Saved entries
⟨
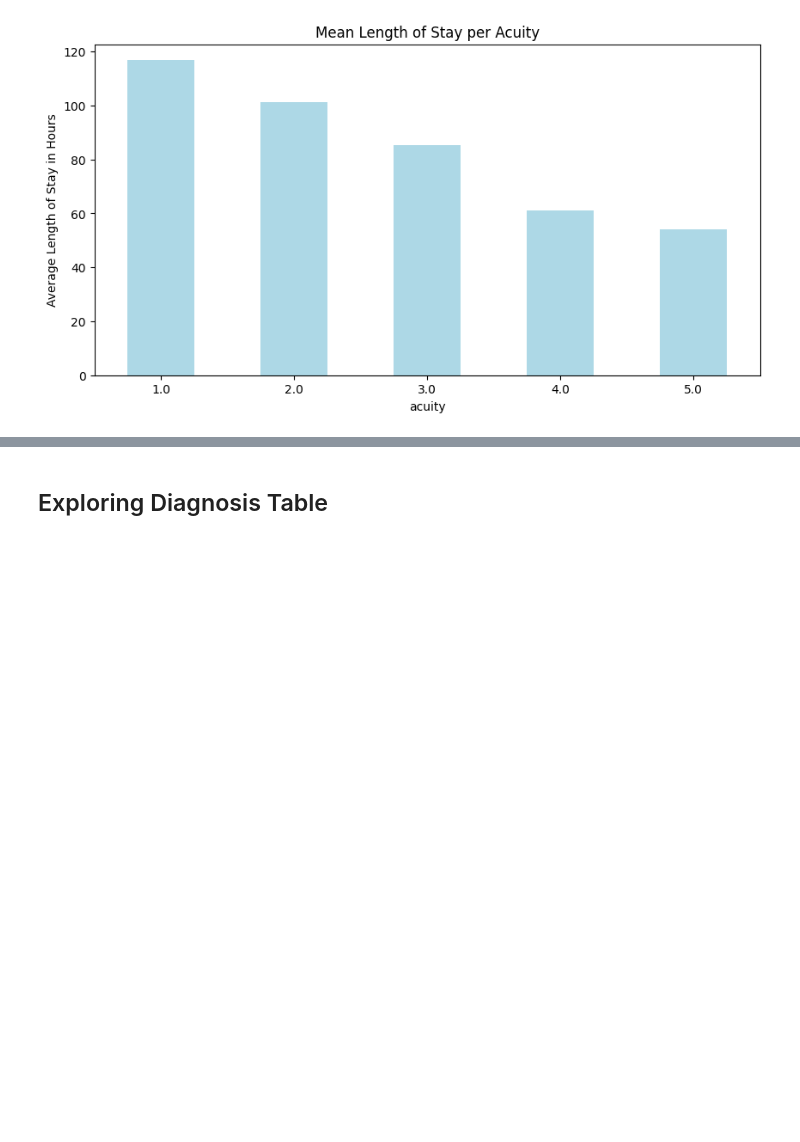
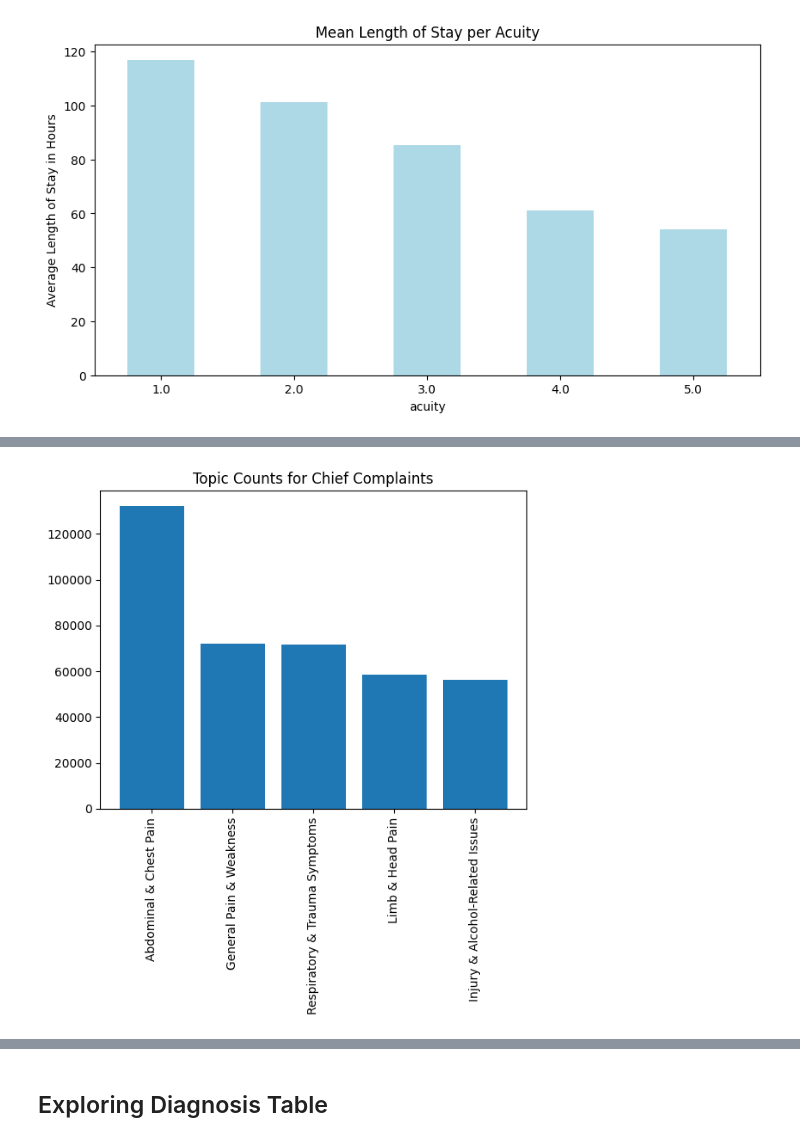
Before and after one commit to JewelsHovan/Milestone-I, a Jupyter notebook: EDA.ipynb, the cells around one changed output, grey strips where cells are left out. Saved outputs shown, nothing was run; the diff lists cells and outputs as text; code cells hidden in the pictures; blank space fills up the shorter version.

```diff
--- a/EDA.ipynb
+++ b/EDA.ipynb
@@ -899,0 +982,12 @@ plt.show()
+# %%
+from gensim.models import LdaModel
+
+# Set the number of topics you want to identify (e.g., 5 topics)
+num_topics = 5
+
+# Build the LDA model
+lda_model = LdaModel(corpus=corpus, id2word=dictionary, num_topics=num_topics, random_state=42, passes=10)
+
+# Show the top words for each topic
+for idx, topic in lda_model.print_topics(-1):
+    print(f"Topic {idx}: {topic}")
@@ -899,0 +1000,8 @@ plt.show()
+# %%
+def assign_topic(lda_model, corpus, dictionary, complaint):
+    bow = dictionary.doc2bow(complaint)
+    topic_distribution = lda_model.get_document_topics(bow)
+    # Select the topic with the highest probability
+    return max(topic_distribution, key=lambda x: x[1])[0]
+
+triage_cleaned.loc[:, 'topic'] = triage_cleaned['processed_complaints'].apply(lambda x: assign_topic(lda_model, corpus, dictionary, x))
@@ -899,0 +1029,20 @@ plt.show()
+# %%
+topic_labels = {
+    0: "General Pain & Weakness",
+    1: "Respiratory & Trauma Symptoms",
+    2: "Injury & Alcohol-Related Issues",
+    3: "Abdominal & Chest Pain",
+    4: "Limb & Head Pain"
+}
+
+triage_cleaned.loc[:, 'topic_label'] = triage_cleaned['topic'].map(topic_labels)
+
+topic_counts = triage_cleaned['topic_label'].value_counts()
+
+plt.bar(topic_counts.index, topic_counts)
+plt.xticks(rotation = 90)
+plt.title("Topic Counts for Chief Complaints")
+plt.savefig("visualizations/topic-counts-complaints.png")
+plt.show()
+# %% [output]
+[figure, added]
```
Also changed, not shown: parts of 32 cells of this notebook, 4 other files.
⟩
⟨
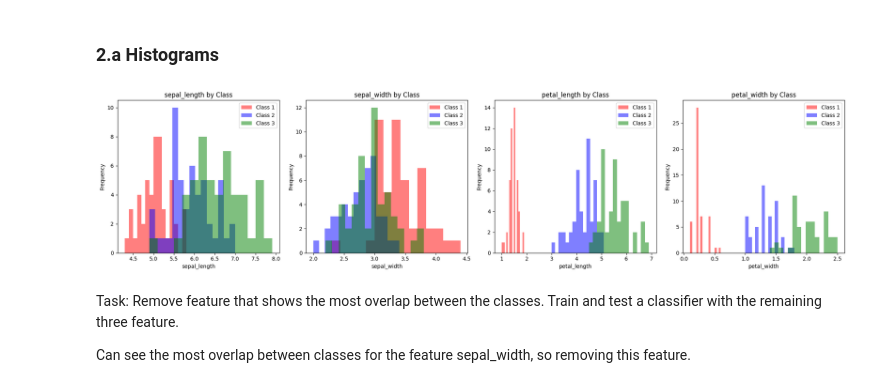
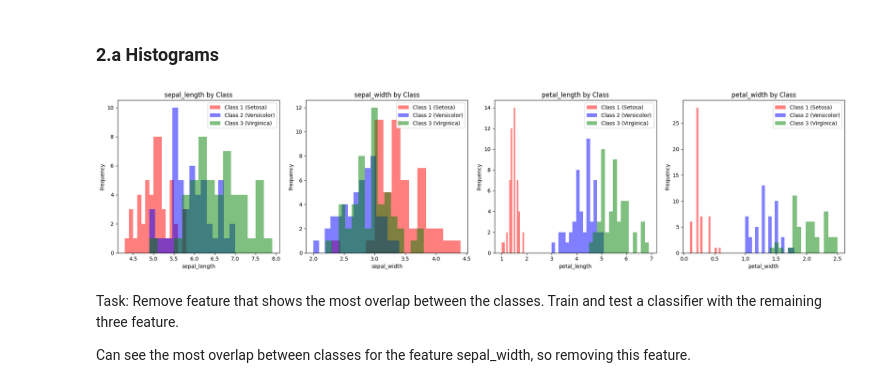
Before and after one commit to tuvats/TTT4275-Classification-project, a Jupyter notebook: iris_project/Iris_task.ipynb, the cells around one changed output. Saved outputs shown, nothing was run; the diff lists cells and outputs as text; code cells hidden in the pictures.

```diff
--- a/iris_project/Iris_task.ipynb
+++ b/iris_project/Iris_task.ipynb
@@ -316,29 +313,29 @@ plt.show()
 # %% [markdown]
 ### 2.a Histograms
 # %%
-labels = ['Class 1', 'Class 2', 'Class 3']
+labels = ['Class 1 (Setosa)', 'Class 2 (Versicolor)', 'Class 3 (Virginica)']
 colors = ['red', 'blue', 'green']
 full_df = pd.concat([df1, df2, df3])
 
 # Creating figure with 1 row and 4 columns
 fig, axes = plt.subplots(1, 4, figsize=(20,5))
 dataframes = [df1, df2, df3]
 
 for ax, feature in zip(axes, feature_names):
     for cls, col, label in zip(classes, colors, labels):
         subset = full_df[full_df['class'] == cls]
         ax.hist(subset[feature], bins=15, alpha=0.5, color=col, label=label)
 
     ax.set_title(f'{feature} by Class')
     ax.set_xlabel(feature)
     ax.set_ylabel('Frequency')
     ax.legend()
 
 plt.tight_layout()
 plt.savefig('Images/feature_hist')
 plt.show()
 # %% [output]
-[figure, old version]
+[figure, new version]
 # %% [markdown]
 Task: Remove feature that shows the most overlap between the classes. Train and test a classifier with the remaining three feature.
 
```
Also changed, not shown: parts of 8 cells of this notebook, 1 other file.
⟩
For each line above that includes "output", make a copy.

> Finished exercise
Before and after one commit to JewelsHovan/Milestone-I, a Jupyter notebook: EDA.ipynb, the cells around one changed output, grey strips where cells are left out. Saved outputs shown, nothing was run; the diff lists cells and outputs as text; code cells hidden in the pictures; blank space fills up the shorter version.
+# %% [output]
Before and after one commit to tuvats/TTT4275-Classification-project, a Jupyter notebook: iris_project/Iris_task.ipynb, the cells around one changed output. Saved outputs shown, nothing was run; the diff lists cells and outputs as text; code cells hidden in the pictures.
 # %% [output]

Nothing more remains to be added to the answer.